Upbeat and unrepentant, the Rev. Arthur Allen Jr. was released from jail Saturday after serving a three-month sentence for the whippings of two boys in church.
"Jail, it was bearable," the pastor of the House of Prayer church said in an interview at his home. "What really bothered me the most was the injustice of being there."
He said that instead of carrying the label of convicted criminal, "I should be congratulated. Given a medal."
In October, a jury convicted Allen and four other members of the small, northwest Atlanta church of cruelty to children for the severe whippings.
The five adults served time in the Fulton County Jail, but Allen got the stiffest sentence: 90 days in jail and 10 years of probation. If he violates the terms of his probation -- which allow him only to hand spank his own children and forbid him from encouraging others to punish their children -- he could be sent to prison. Charges against six other House of Prayer members were dropped in December.
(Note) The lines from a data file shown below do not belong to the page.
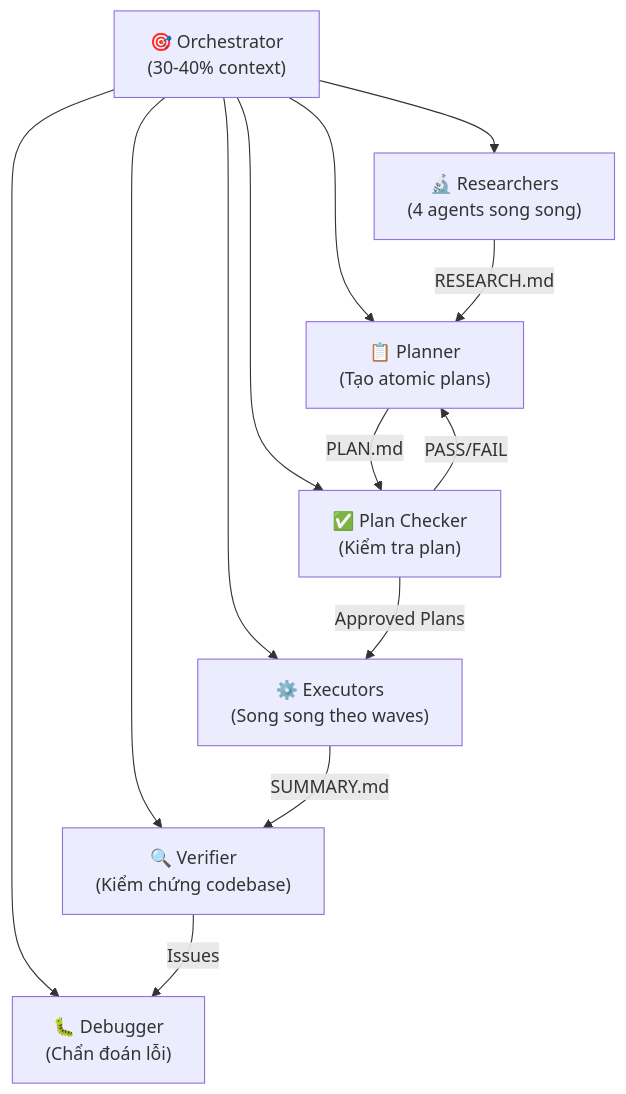
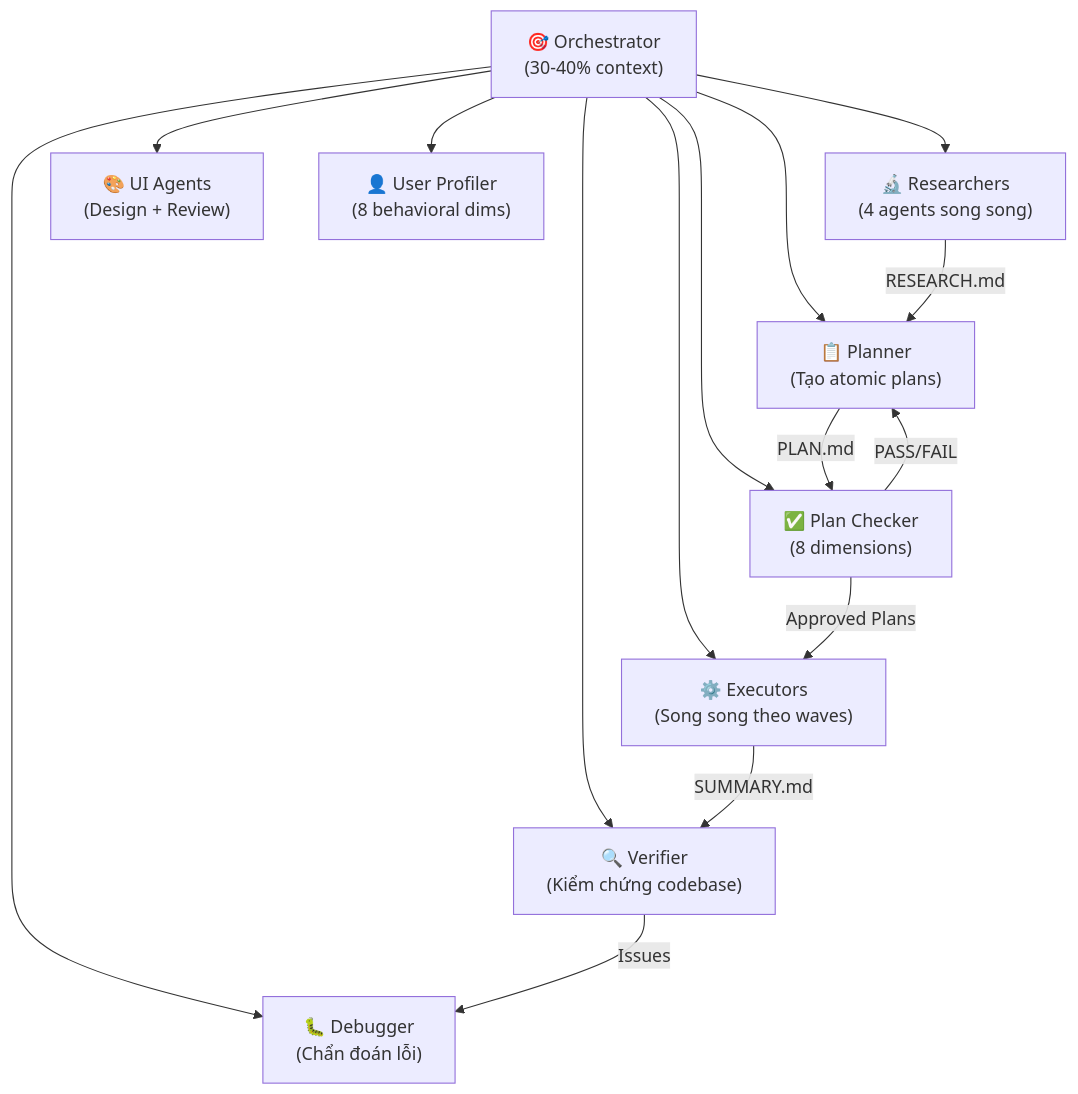
Before and after one commit to thientranhung/agentic-coding-lab: the second of 3 diagrams in vn/get-shit-done/0. Overview.md, drawn with Mermaid. The commit also changed other lines of this file and 14 other files, not shown here.

````diff
--- a/vn/get-shit-done/0. Overview.md
+++ b/vn/get-shit-done/0. Overview.md
@@ -97,16 +83,18 @@
 ```mermaid
 graph TD
     O["🎯 Orchestrator<br/>(30-40% context)"] --> R["🔬 Researchers<br/>(4 agents song song)"]
     O --> P["📋 Planner<br/>(Tạo atomic plans)"]
-    O --> PC["✅ Plan Checker<br/>(Kiểm tra plan)"]
+    O --> PC["✅ Plan Checker<br/>(8 dimensions)"]
     O --> E["⚙️ Executors<br/>(Song song theo waves)"]
     O --> V["🔍 Verifier<br/>(Kiểm chứng codebase)"]
     O --> D["🐛 Debugger<br/>(Chẩn đoán lỗi)"]
+    O --> UI["🎨 UI Agents<br/>(Design + Review)"]
+    O --> PROF["👤 User Profiler<br/>(8 behavioral dims)"]
     
     R --> |"RESEARCH.md"| P
     P --> |"PLAN.md"| PC
     PC --> |"PASS/FAIL"| P
     PC --> |"Approved Plans"| E
     E --> |"SUMMARY.md"| V
     V --> |"Issues"| D
 ```
````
Allen and the others, who represented themselves at trial, have hired prominent Atlanta attorney Ed Garland's firm to appeal the conviction. Allen, who says his belief in practicing and preaching corporal punishment is rooted in the Bible, contends his constitutional right of religious freedom is at stake because of the probation terms.
"It doesn't allow me to preach all the Bible, so that's just ungodly," Allen said.
Allen took his Bible with him to jail and held Bible study nightly, he said. "I didn't belong there except to do what I did, which was to minister to them." Sometimes as many as 15 men would gather around, he said.
"The were very willing to learn, very anxious to learn," he said. "Quite a few" prisoners will join the House of Prayer, he said, "when they get out."
To keep fit, Allen, who's 70, ran up and down the aisles near the inmates' dining area. "I was the oldest, but I didn't look the oldest," he said, laughing.
He said he played cards with other prisoners, but insisted on no gambling and no cursing.
As for the food, "it was something to make you appreciate home cooking and make you want to get back home."
On his last evening in jail, Allen said he preached about obeying the Ten Commandments. "I was an eyewitness there to them using profanity and using God's name in vain," he said ruefully.
Allen was released from jail late Friday night. His wife, Trina, and close friends picked him up. He said he was eager to see his children, but instead of going straight home, he and the others went to an ailing church member's house to lift her spirits, Allen said.
In all, Allen and his wife have seven children, including five from her previous marriage. "They've been swarming around me all morning," Allen said. The jail wouldn't allow the children to visit him, he said, and he had feared his 2-year-old daughter would forget him.
"It's hard to find words to describe it, being here with my wife, being able to hold her, and not having to look at her through a screen, and to hold my baby and the other children," Allen said.
While Allen was away, a deputy from the jail who's a preacher filled in for him at the House of Prayer, Allen said. He wouldn't name the deputy, saying he didn't want to cause him any trouble.
Allen planned to be reunited with his congregation of about 130 today, when he resumes preaching at the church on Hollywood Road.
"I'm going to preach the Bible," he said.